Related Thinks provides links to external commentary and blog posts related to the Arctic.
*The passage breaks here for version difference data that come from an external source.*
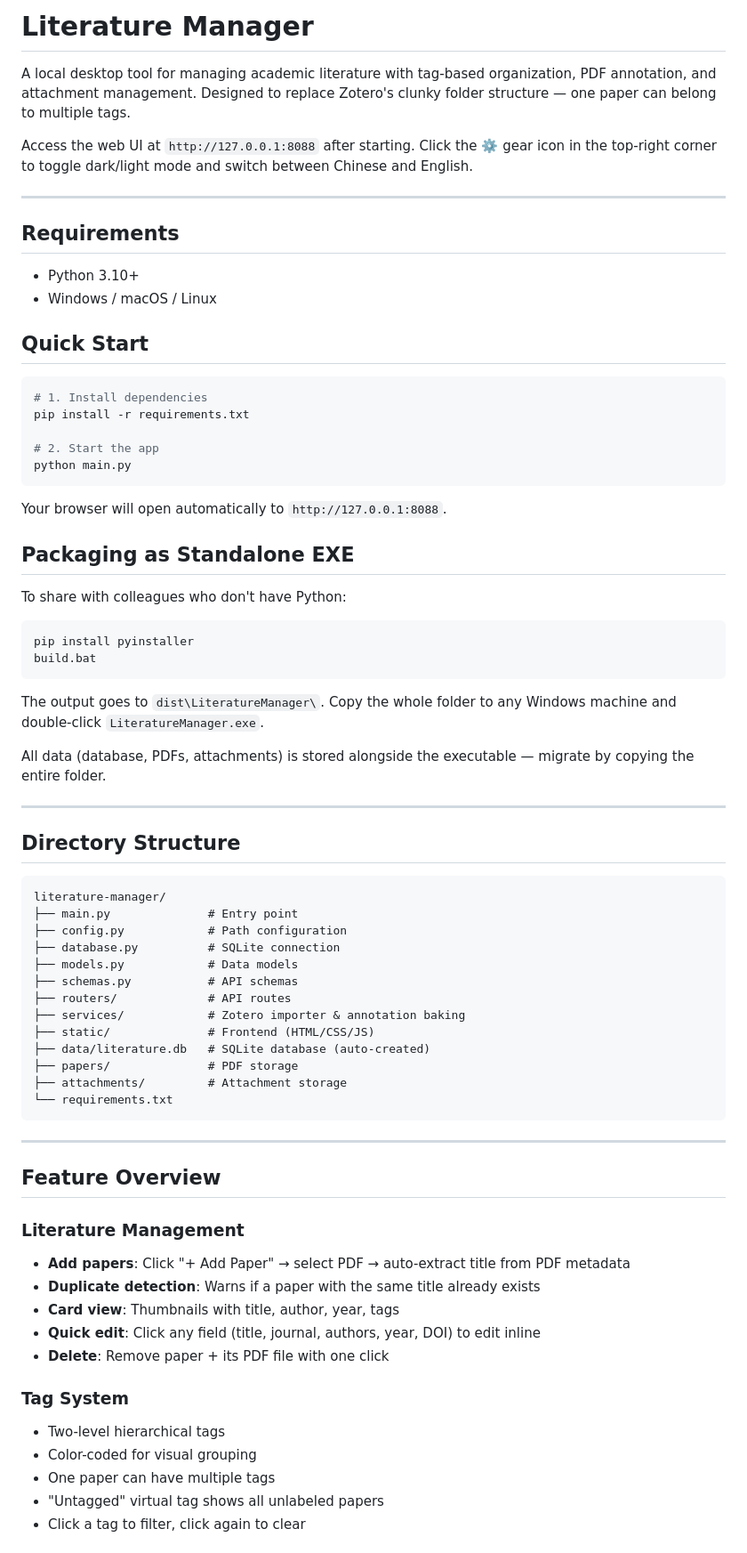
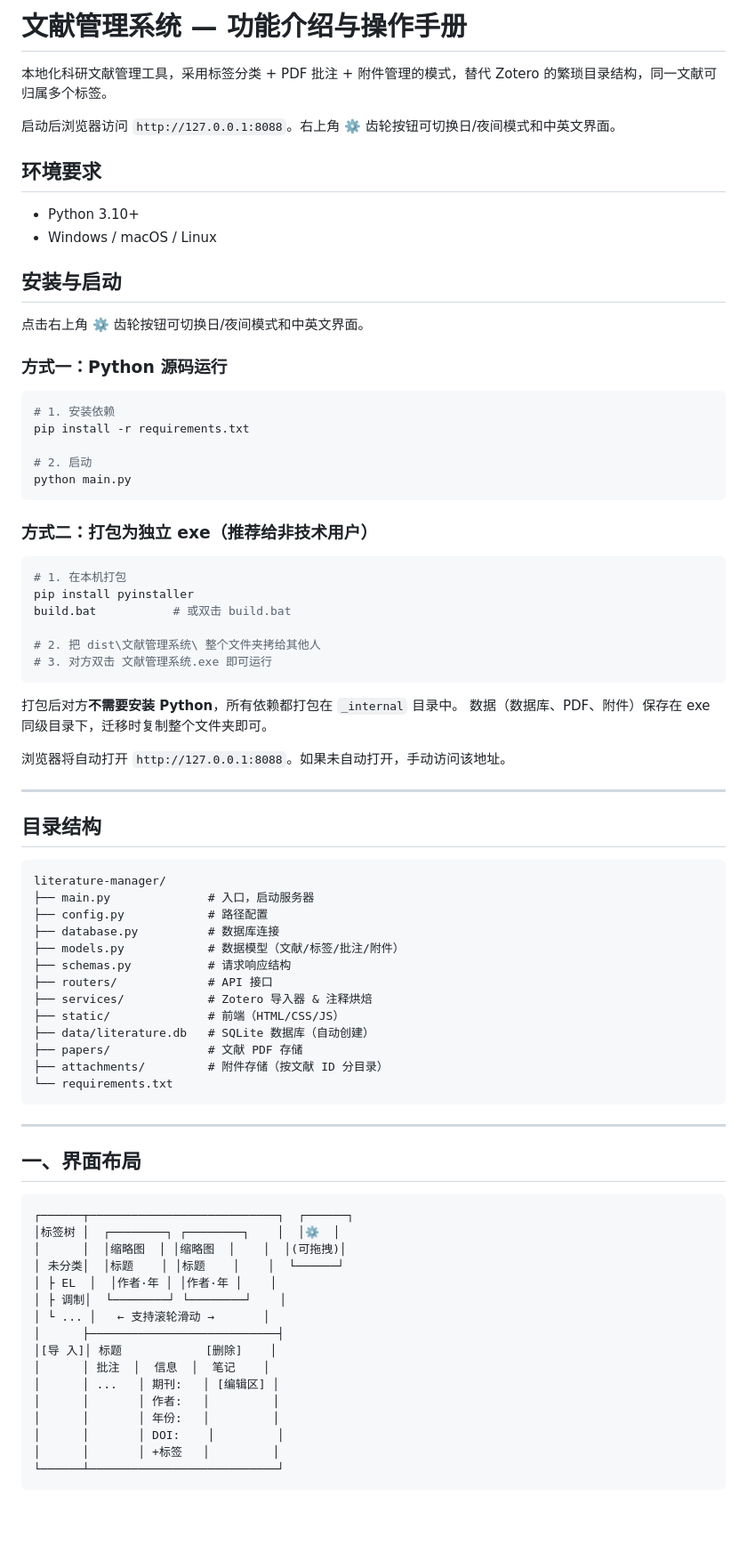
Before and after one commit to YuZY1014/Literature-Manager, a Markdown page: README.md, the part around one of its changes. Shown at 89% size. Rendered like a GitHub page; blank space fills up the shorter version.

````diff
--- a/README.md
+++ b/README.md
@@ -1,78 +1,84 @@
-# Literature Manager
+# 文献管理系统 — 功能介绍与操作手册
 
-A local desktop tool for managing academic literature with tag-based organization, PDF annotation, and attachment management. Designed to replace Zotero's clunky folder structure — one paper can belong to multiple tags.
+本地化科研文献管理工具，采用标签分类 + PDF 批注 + 附件管理的模式，替代 Zotero 的繁琐目录结构，同一文献可归属多个标签。
 
-Access the web UI at `http://127.0.0.1:8088` after starting. Click the ⚙️ gear icon in the top-right corner to toggle dark/light mode and switch between Chinese and English.
+启动后浏览器访问 `http://127.0.0.1:8088`。右上角 ⚙️ 齿轮按钮可切换日/夜间模式和中英文界面。
 
----
-
-## Requirements
+## 环境要求
 
 - Python 3.10+
 - Windows / macOS / Linux
 
-## Quick Start
+## 安装与启动
+
+点击右上角 ⚙️ 齿轮按钮可切换日/夜间模式和中英文界面。
+
+### 方式一：Python 源码运行
 
 ```bash
-# 1. Install dependencies
+# 1. 安装依赖
 pip install -r requirements.txt
 
-# 2. Start the app
+# 2. 启动
 python main.py
 ```
 
-Your browser will open automatically to `http://127.0.0.1:8088`.
-
-## Packaging as Standalone EXE
-
-To share with colleagues who don't have Python:
+### 方式二：打包为独立 exe（推荐给非技术用户）
 
 ```bash
+# 1. 在本机打包
 pip install pyinstaller
-build.bat
+build.bat           # 或双击 build.bat
+
+# 2. 把 dist\文献管理系统\ 整个文件夹拷给其他人
+# 3. 对方双击 文献管理系统.exe 即可运行
 ```
 
-The output goes to `dist\LiteratureManager\`. Copy the whole folder to any Windows machine and double-click `LiteratureManager.exe`.
+打包后对方**不需要安装 Python**，所有依赖都打包在 `_internal` 目录中。
+数据（数据库、PDF、附件）保存在 exe 同级目录下，迁移时复制整个文件夹即可。
 
-All data (database, PDFs, attachments) is stored alongside the executable — migrate by copying the entire folder.
+浏览器将自动打开 `http://127.0.0.1:8088`。如果未自动打开，手动访问该地址。
 
 ---
 
-## Directory Structure
+## 目录结构
 
 ```
 literature-manager/
-├── main.py              # Entry point
-├── config.py            # Path configuration
-├── database.py          # SQLite connection
-├── models.py            # Data models
-├── schemas.py           # API schemas
-├── routers/             # API routes
-├── services/            # Zotero importer & annotation baking
-├── static/              # Frontend (HTML/CSS/JS)
-├── data/literature.db   # SQLite database (auto-created)
-├── papers/              # PDF storage
-├── attachments/         # Attachment storage
+├── main.py              # 入口，启动服务器
+├── config.py            # 路径配置
+├── database.py          # 数据库连接
+├── models.py            # 数据模型（文献/标签/批注/附件）
+├── schemas.py           # 请求响应结构
+├── routers/             # API 接口
+├── services/            # Zotero 导入器 & 注释烘焙
+├── static/              # 前端（HTML/CSS/JS）
+├── data/literature.db   # SQLite 数据库（自动创建）
+├── papers/              # 文献 PDF 存储
+├── attachments/         # 附件存储（按文献 ID 分目录）
 └── requirements.txt
 ```
 
 ---
 
-## Feature Overview
+## 一、界面布局
 
-### Literature Management
+```
+┌──────┬───────────────────────────┐  ┌──────┐
+│标签树 │  ┌────────┐ ┌────────┐    │  │⚙️  │
+│      │  │缩略图  │ │缩略图  │    │  │(可拖拽)│
+│ 未分类│  │标题    │ │标题    │    │  └──────┘
+│ ├ EL  │  │作者·年 │ │作者·年 │    │
+│ ├ 调制│  └────────┘ └────────┘    │
+│ └ ... │   ← 支持滚轮滑动 →       │
+│      ├───────────────────────────┤
+│[导 入]│ 标题            [删除]    │
+│      │ 批注  │  信息  │  笔记    │
+│      │ ...   │ 期刊:   │ [编辑区] │
+│      │       │ 作者:   │         │
+│      │       │ 年份:   │         │
+│      │       │ DOI:    │         │
+│      │       │ +标签   │         │
+└──────┴───────────────────────────┘
+```
 
-- **Add papers**: Click "+ Add Paper" → select PDF → auto-extract title from PDF metadata
-- **Duplicate detection**: Warns if a paper with the same title already exists
-- **Card view**: Thumbnails with title, author, year, tags
-- **Quick edit**: Click any field (title, journal, authors, year, DOI) to edit inline
-- **Delete**: Remove paper + its PDF file with one click
-
-### Tag System
-
-- Two-level hierarchical tags
-- Color-coded for visual grouping
-- One paper can have multiple tags
-- "Untagged" virtual tag shows all unlabeled papers
-- Click a tag to filter, click again to clear
-
````
Also changed, not shown: other parts of README.md (+181 -60 lines).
In recent years, the Arctic has increasingly found itself in the mind of European Unionpolicymakers. While some recognize the need for the EU to update its Arctic policy to take into account the increased international interest, there did not seem to be any willingness to do so since 2016 and the last Joint Communication on An integrated European Union policy for the Arctic by the European Commission and the High Representative. Rumours in the Council’s hallways or murmurs in the European Commission’s own think tank were saying that the EU is Arctic, and the region should be at the forefront of both domestic and foreign policy. On December 9, 2019, under the Finnish chairmanship, the Council adopted new Conclusions on the EU Arctic policy calling the EU to continue to make a significant contribution in both regional and multilateral fora dealing with Arctic matters and initiating the process to update the EU Arctic policy as set out in 2016. The Council notes that many of the issues affecting the region are of a global nature and are more effectively addressed through regional or multilateral cooperation. While the EU has already shown signs of wanting to strengthen its environmental regulatory framework (#europeangreendeal), updating the EU Arctic policy for it to encompass global challenges while expanding the EU’s role as a leader in Arctic affairs is not an easy task.